## Supplied material:
---*---

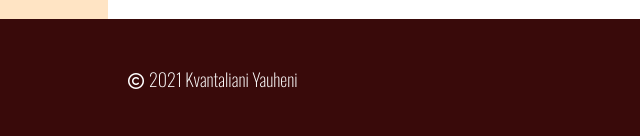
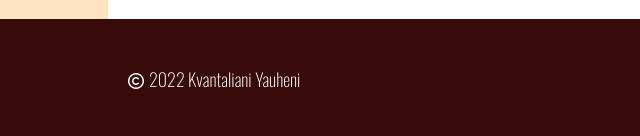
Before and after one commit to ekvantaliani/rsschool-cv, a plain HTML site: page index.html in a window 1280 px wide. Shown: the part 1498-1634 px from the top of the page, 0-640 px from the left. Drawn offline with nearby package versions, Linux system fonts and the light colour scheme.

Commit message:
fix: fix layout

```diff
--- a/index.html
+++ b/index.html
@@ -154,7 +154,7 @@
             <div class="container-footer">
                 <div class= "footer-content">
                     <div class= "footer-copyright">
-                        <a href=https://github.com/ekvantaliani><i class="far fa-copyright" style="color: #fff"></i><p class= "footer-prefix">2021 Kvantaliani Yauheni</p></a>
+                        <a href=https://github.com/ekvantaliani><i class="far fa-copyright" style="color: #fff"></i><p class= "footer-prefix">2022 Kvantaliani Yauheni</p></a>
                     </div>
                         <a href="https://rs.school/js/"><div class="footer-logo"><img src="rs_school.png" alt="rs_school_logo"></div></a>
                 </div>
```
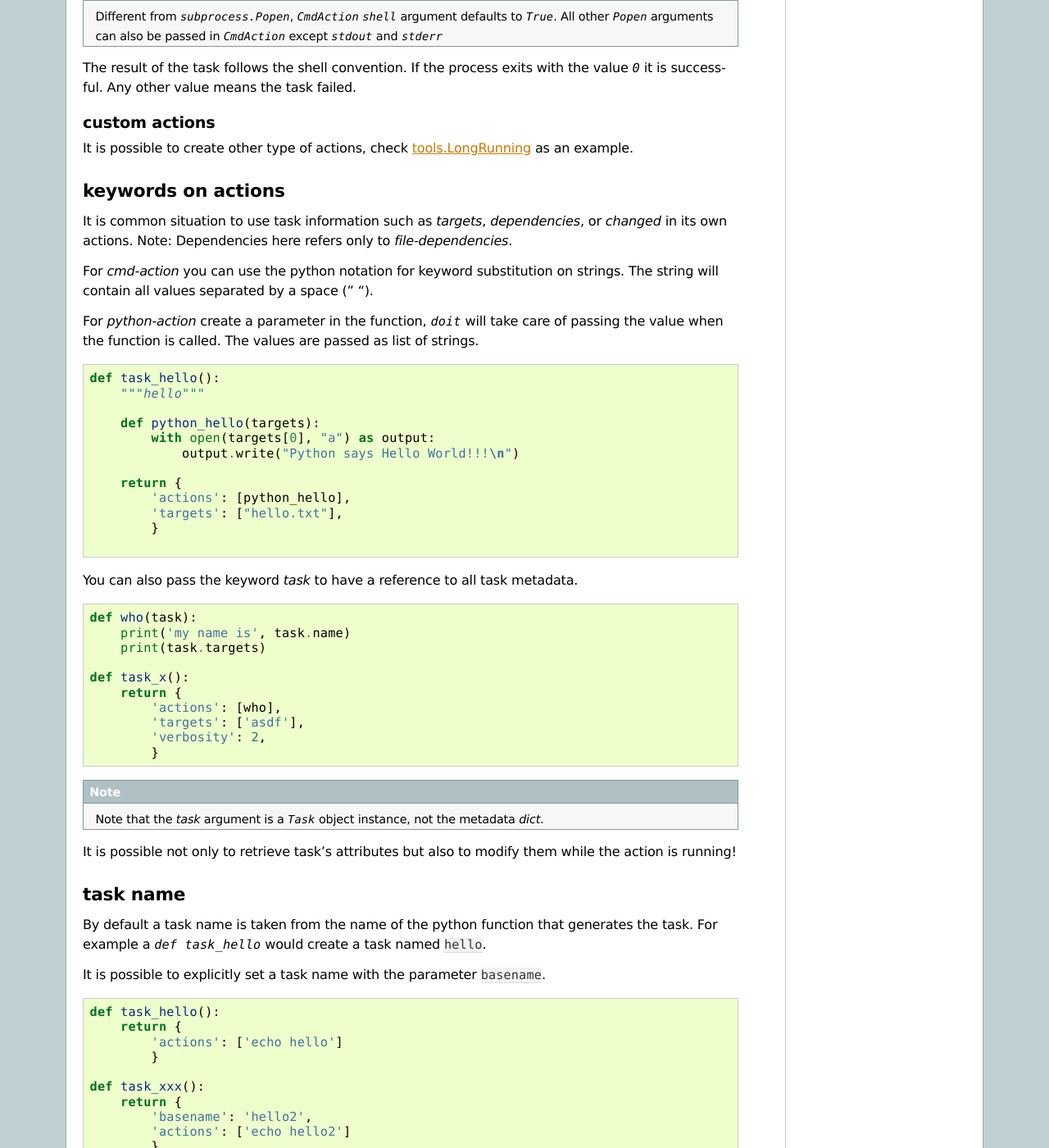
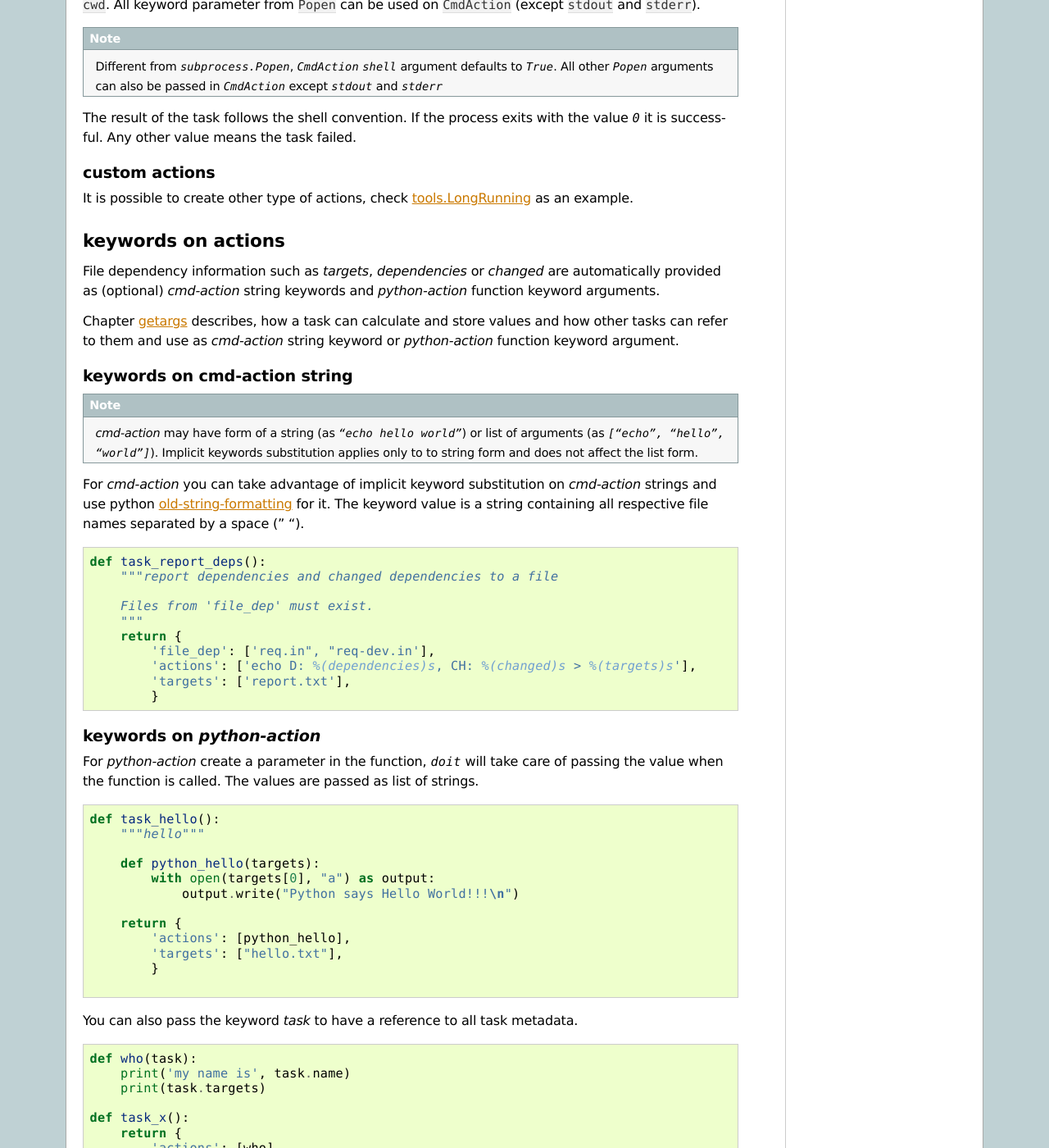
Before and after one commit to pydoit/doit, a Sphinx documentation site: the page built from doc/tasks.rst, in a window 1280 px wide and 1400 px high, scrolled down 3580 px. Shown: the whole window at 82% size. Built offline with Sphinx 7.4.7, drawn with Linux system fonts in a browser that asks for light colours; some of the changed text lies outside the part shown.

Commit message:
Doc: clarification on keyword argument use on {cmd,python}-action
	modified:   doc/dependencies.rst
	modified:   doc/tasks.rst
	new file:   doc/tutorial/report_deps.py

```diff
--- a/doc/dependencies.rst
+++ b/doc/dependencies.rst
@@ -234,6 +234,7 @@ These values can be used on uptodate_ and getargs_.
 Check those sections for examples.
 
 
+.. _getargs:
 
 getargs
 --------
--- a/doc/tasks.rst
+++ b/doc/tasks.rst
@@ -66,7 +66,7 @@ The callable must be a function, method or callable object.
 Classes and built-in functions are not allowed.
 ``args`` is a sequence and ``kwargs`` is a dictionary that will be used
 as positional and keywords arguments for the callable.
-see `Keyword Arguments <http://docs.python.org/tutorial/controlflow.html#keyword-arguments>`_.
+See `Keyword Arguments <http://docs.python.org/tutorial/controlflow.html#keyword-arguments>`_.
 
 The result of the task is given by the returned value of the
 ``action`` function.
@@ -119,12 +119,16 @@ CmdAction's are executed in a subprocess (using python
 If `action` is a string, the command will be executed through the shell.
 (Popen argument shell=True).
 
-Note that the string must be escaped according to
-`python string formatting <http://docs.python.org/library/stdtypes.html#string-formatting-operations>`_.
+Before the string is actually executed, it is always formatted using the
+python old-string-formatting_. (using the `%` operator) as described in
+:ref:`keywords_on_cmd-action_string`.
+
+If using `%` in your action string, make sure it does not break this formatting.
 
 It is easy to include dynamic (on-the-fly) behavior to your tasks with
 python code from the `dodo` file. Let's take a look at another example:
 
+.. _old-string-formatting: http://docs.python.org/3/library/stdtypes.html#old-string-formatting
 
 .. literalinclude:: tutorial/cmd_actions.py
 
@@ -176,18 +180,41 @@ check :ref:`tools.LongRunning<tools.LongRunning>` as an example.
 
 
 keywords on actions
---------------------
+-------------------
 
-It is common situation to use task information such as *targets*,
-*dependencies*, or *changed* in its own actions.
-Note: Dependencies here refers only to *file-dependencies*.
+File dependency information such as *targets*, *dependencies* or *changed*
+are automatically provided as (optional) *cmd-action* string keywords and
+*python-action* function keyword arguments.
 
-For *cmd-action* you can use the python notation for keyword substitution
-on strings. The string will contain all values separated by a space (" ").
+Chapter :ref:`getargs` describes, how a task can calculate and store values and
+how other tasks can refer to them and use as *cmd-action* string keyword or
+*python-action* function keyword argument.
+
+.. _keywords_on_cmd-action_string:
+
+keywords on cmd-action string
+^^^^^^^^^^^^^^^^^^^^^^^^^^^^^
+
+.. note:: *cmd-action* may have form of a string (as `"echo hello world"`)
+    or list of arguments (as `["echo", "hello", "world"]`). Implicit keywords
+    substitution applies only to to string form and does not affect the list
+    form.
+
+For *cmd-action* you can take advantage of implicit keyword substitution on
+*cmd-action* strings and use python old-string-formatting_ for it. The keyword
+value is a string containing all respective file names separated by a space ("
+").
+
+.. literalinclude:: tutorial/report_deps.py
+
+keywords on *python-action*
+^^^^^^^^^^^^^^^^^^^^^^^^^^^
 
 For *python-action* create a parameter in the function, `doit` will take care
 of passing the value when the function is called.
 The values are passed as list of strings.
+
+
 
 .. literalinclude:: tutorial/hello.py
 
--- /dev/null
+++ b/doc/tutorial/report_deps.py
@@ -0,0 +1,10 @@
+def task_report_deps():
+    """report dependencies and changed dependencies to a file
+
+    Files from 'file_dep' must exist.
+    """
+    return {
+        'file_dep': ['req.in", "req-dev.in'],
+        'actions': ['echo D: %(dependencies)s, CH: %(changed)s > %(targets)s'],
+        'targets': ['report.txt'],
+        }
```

---*---

Everything in the listing above must be restated word for word, except the images.

## Written reply:
Before and after one commit to ekvantaliani/rsschool-cv, a plain HTML site: page index.html in a window 1280 px wide. Shown: the part 1498-1634 px from the top of the page, 0-640 px from the left. Drawn offline with nearby package versions, Linux system fonts and the light colour scheme.

Commit message:
fix: fix layout

```diff
--- a/index.html
+++ b/index.html
@@ -154,7 +154,7 @@
             <div class="container-footer">
                 <div class= "footer-content">
                     <div class= "footer-copyright">
-                        <a href=https://github.com/ekvantaliani><i class="far fa-copyright" style="color: #fff"></i><p class= "footer-prefix">2021 Kvantaliani Yauheni</p></a>
+                        <a href=https://github.com/ekvantaliani><i class="far fa-copyright" style="color: #fff"></i><p class= "footer-prefix">2022 Kvantaliani Yauheni</p></a>
                     </div>
                         <a href="https://rs.school/js/"><div class="footer-logo"><img src="rs_school.png" alt="rs_school_logo"></div></a>
                 </div>
```
Before and after one commit to pydoit/doit, a Sphinx documentation site: the page built from doc/tasks.rst, in a window 1280 px wide and 1400 px high, scrolled down 3580 px. Shown: the whole window at 82% size. Built offline with Sphinx 7.4.7, drawn with Linux system fonts in a browser that asks for light colours; some of the changed text lies outside the part shown.

Commit message:
Doc: clarification on keyword argument use on {cmd,python}-action
	modified:   doc/dependencies.rst
	modified:   doc/tasks.rst
	new file:   doc/tutorial/report_deps.py

```diff
--- a/doc/dependencies.rst
+++ b/doc/dependencies.rst
@@ -234,6 +234,7 @@ These values can be used on uptodate_ and getargs_.
 Check those sections for examples.
 
 
+.. _getargs:
 
 getargs
 --------
--- a/doc/tasks.rst
+++ b/doc/tasks.rst
@@ -66,7 +66,7 @@ The callable must be a function, method or callable object.
 Classes and built-in functions are not allowed.
 ``args`` is a sequence and ``kwargs`` is a dictionary that will be used
 as positional and keywords arguments for the callable.
-see `Keyword Arguments <http://docs.python.org/tutorial/controlflow.html#keyword-arguments>`_.
+See `Keyword Arguments <http://docs.python.org/tutorial/controlflow.html#keyword-arguments>`_.
 
 The result of the task is given by the returned value of the
 ``action`` function.
@@ -119,12 +119,16 @@ CmdAction's are executed in a subprocess (using python
 If `action` is a string, the command will be executed through the shell.
 (Popen argument shell=True).
 
-Note that the string must be escaped according to
-`python string formatting <http://docs.python.org/library/stdtypes.html#string-formatting-operations>`_.
+Before the string is actually executed, it is always formatted using the
+python old-string-formatting_. (using the `%` operator) as described in
+:ref:`keywords_on_cmd-action_string`.
+
+If using `%` in your action string, make sure it does not break this formatting.
 
 It is easy to include dynamic (on-the-fly) behavior to your tasks with
 python code from the `dodo` file. Let's take a look at another example:
 
+.. _old-string-formatting: http://docs.python.org/3/library/stdtypes.html#old-string-formatting
 
 .. literalinclude:: tutorial/cmd_actions.py
 
@@ -176,18 +180,41 @@ check :ref:`tools.LongRunning<tools.LongRunning>` as an example.
 
 
 keywords on actions
---------------------
+-------------------
 
-It is common situation to use task information such as *targets*,
-*dependencies*, or *changed* in its own actions.
-Note: Dependencies here refers only to *file-dependencies*.
+File dependency information such as *targets*, *dependencies* or *changed*
+are automatically provided as (optional) *cmd-action* string keywords and
+*python-action* function keyword arguments.
 
-For *cmd-action* you can use the python notation for keyword substitution
-on strings. The string will contain all values separated by a space (" ").
+Chapter :ref:`getargs` describes, how a task can calculate and store values and
+how other tasks can refer to them and use as *cmd-action* string keyword or
+*python-action* function keyword argument.
+
+.. _keywords_on_cmd-action_string:
+
+keywords on cmd-action string
+^^^^^^^^^^^^^^^^^^^^^^^^^^^^^
+
+.. note:: *cmd-action* may have form of a string (as `"echo hello world"`)
+    or list of arguments (as `["echo", "hello", "world"]`). Implicit keywords
+    substitution applies only to to string form and does not affect the list
+    form.
+
+For *cmd-action* you can take advantage of implicit keyword substitution on
+*cmd-action* strings and use python old-string-formatting_ for it. The keyword
+value is a string containing all respective file names separated by a space ("
+").
+
+.. literalinclude:: tutorial/report_deps.py
+
+keywords on *python-action*
+^^^^^^^^^^^^^^^^^^^^^^^^^^^
 
 For *python-action* create a parameter in the function, `doit` will take care
 of passing the value when the function is called.
 The values are passed as list of strings.
+
+
 
 .. literalinclude:: tutorial/hello.py
 
--- /dev/null
+++ b/doc/tutorial/report_deps.py
@@ -0,0 +1,10 @@
+def task_report_deps():
+    """report dependencies and changed dependencies to a file
+
+    Files from 'file_dep' must exist.
+    """
+    return {
+        'file_dep': ['req.in", "req-dev.in'],
+        'actions': ['echo D: %(dependencies)s, CH: %(changed)s > %(targets)s'],
+        'targets': ['report.txt'],
+        }
```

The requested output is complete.